Oral History of Twentieth Century Mongolia

Professor Caroline Humphrey is senior consultant on this large AHRC funded co-operative research project between the MIASU and the National University of Mongolia in Ulaanbaatar. The Principal Investigator is Dr David Sneath and the project is managed by Dr Christopher Kaplonski. The project has collected almost 600 personal oral histories from Mongolians throughout the country to create a publicly accessible, dual-language database of the oral history of twentieth-century Mongolia. The aim is to create a new understanding of individuals’ memories and experiences of state transformation and to document and analyze the remarkable changes that this huge but remote country has experienced. This project will help preserve Mongolian cultural and historical heritage and further develop collaborative anthropological and historial research projects between Mongolia and the UK.
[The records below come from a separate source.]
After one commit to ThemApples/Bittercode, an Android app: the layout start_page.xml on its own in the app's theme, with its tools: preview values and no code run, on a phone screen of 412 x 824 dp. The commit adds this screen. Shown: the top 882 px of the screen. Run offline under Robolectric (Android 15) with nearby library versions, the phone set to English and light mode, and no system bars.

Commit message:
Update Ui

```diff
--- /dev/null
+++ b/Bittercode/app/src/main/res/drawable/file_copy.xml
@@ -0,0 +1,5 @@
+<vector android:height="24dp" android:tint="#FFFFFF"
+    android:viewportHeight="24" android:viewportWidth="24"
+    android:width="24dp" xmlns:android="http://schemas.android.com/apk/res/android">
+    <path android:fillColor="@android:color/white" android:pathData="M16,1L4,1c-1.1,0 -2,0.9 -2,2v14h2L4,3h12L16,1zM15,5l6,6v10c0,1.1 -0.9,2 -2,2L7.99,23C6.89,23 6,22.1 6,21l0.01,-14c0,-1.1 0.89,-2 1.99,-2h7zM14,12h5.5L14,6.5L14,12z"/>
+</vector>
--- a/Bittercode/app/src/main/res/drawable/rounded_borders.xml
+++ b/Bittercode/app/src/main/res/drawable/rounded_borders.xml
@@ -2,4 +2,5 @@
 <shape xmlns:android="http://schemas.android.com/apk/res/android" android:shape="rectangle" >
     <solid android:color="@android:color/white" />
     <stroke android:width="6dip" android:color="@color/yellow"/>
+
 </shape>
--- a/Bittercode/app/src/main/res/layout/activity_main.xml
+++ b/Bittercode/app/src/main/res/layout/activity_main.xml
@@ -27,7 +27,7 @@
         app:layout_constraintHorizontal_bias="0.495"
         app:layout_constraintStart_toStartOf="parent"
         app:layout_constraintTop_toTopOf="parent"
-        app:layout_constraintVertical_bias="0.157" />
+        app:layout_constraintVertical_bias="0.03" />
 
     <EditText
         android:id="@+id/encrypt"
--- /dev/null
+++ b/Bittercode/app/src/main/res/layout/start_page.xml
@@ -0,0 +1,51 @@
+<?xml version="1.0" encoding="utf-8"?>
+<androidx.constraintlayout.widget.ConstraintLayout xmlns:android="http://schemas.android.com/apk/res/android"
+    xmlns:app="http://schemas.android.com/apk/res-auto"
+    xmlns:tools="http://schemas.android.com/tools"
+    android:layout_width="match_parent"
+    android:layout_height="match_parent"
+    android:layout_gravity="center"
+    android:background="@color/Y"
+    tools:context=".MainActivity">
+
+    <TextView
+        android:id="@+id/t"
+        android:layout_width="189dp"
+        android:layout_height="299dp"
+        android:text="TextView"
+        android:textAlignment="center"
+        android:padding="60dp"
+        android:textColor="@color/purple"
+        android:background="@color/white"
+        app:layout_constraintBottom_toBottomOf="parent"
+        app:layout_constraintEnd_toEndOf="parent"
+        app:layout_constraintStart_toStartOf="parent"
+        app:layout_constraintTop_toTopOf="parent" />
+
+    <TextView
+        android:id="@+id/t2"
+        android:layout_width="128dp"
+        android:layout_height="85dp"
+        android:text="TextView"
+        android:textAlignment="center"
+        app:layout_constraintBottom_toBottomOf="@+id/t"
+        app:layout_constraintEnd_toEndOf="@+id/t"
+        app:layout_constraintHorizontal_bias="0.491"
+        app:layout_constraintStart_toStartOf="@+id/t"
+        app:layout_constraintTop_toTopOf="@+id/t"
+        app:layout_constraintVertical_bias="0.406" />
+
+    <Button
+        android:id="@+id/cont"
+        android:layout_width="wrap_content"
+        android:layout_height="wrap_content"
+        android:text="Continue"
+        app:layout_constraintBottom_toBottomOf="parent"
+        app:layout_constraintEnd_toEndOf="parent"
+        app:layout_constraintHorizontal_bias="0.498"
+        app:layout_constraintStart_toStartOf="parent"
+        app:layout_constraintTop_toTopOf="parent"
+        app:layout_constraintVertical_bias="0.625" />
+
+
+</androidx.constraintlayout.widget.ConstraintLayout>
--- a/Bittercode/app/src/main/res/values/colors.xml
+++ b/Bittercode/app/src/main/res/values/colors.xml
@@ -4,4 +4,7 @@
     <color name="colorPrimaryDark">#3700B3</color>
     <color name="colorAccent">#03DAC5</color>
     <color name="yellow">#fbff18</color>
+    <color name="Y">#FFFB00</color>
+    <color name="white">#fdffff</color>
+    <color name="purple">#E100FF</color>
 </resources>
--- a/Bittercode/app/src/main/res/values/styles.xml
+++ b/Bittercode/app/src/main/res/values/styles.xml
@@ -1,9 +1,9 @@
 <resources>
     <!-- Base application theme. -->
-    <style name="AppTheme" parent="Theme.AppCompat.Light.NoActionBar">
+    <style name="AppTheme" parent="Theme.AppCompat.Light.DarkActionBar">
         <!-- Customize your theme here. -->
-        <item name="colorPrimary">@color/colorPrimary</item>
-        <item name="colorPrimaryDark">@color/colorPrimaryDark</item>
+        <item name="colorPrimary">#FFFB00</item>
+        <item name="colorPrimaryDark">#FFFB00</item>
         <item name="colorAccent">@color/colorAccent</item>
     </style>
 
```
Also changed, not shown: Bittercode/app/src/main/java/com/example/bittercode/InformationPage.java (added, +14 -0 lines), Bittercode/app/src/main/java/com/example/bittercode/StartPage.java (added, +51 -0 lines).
Black Sea Currents

A recently completed project. Professor Caroline Humphrey with Dr Yael Navaro-Yashin and Dr Vera Skvirskaya were funded by the Migration and Diasporas Programme of the AHRC for a 3-year study entitled ‘Black Sea Currents’, a comparative analysis of the cosmopolitan dynamics and migration flows of two great Black Sea port cities – Odessa, Ukraine and Istanbul, Turkey – focusing on old and new diasporic subjectivities and identities. Historically it investigated urban coexistence in the authoritarian Tsarist/Soviet and Ottoman states and the effects of the Cold War and its aftermath. It involved contemporary research on the residues and memories of these periods, as well as current flows of diverse migrants between the two cities and considered the impact – in particular the cultural impact – of these sporadic, yet repeated, travels across the Black Sea, which until recently seemed to divide the region into different worlds, “European”/”Asian”, “Communist”/”non-Communist”, and “Christian”/”Muslim”

A tibetan woman-lama and her reincarnations: a study of the samding dorje phagmo (15th–21st Century)

Funded by the AHRC, this project was directed by Professor Caroline Humphrey in collaboration with Dr David Sneath (MIASU) and Burkhard Quessel (British Library), and the principal investigator is Dr Hildegard Diemberger.

Mergen Süme, a Buddhist Monastery in Inner Mongolia

This research by Professor Caroline Humphrey and Dr Hurelbaatar Ujeed was funded by the McDonald Institute for Archaeological Research (Cambridge), the British Academy and MIASU. This a long-term project has studied the history, social organization, liturgy, and modes of transmission of the unique Mongolian language Buddhist chanting tradition of Mergen Monastery, involving over ten years of field visits, translation of texts, and surveys of the surrounding landscape and its sacred sites. Several members of the Mongolia and Inner Asia Studies Unit and other scholars assisted in this work, including Dr Nasanbayar (Inner Mongolia University), Dr. Mönxbuyan (Inner Mongolia Normal University) and Gai Zheyi (Institute of Agricultural Development, Huhhot, Inner Mongolia), Dr James Laidlaw (King's College), Dr Balzhan Zhimbiev (MIASU), and Dr Christopher Evans (Cambridge Archaeological Unit). Several articles have been published and a book is submitted for publication.

Professor Caroline Humphrey's Webpage